## WHAT THE TASK ASKS:
In the data below, find every line that has the string "README", and copy it.

-------- GIVEN ENTRIES --------

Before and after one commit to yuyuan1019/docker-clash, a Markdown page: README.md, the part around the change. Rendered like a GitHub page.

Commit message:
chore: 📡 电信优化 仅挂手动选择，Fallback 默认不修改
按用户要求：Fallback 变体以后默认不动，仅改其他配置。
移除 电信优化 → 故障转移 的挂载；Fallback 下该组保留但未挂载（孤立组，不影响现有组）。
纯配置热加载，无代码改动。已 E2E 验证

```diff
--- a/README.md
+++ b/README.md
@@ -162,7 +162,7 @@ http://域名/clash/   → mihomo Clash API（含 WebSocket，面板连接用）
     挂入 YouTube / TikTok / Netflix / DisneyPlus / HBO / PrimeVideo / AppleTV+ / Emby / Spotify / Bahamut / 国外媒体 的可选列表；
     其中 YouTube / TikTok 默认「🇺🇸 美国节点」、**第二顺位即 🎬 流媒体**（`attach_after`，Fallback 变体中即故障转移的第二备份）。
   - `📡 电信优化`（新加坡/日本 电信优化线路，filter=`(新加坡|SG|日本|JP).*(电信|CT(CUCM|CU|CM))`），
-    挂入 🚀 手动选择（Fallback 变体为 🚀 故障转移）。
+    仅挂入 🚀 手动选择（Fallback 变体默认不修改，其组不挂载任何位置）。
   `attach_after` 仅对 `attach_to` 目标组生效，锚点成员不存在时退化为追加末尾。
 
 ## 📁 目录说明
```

--------
-------- GIVEN ENTRIES --------

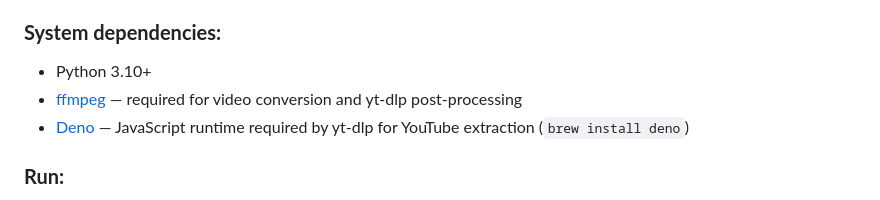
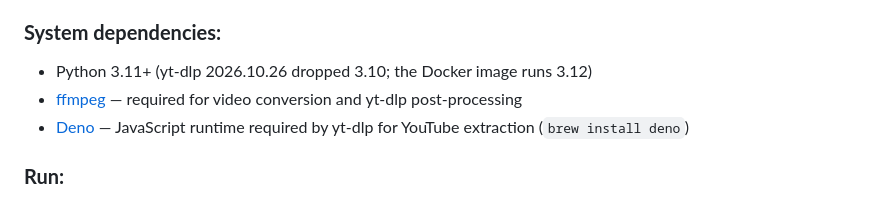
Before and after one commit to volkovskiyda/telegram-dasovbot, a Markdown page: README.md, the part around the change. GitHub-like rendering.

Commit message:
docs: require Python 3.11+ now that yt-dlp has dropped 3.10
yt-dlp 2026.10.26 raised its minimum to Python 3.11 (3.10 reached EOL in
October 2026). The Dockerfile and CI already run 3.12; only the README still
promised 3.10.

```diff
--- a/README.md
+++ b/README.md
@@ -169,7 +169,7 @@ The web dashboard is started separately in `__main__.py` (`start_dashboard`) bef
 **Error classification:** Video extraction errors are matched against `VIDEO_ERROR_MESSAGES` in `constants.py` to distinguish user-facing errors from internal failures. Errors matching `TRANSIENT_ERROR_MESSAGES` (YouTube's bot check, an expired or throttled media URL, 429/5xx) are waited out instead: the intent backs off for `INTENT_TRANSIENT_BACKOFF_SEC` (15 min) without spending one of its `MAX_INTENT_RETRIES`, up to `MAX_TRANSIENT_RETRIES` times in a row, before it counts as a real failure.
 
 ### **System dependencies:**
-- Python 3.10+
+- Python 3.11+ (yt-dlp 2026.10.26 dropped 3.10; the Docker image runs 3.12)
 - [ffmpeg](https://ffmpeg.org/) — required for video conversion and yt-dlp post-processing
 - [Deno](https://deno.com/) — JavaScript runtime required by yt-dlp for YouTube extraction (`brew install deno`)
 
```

--------

## SOLUTION FOR THIS EXERCISE:
Before and after one commit to yuyuan1019/docker-clash, a Markdown page: README.md, the part around the change. Rendered like a GitHub page.
--- a/README.md
+++ b/README.md
Before and after one commit to volkovskiyda/telegram-dasovbot, a Markdown page: README.md, the part around the change. GitHub-like rendering.
October 2026). The Dockerfile and CI already run 3.12; only the README still
--- a/README.md
+++ b/README.md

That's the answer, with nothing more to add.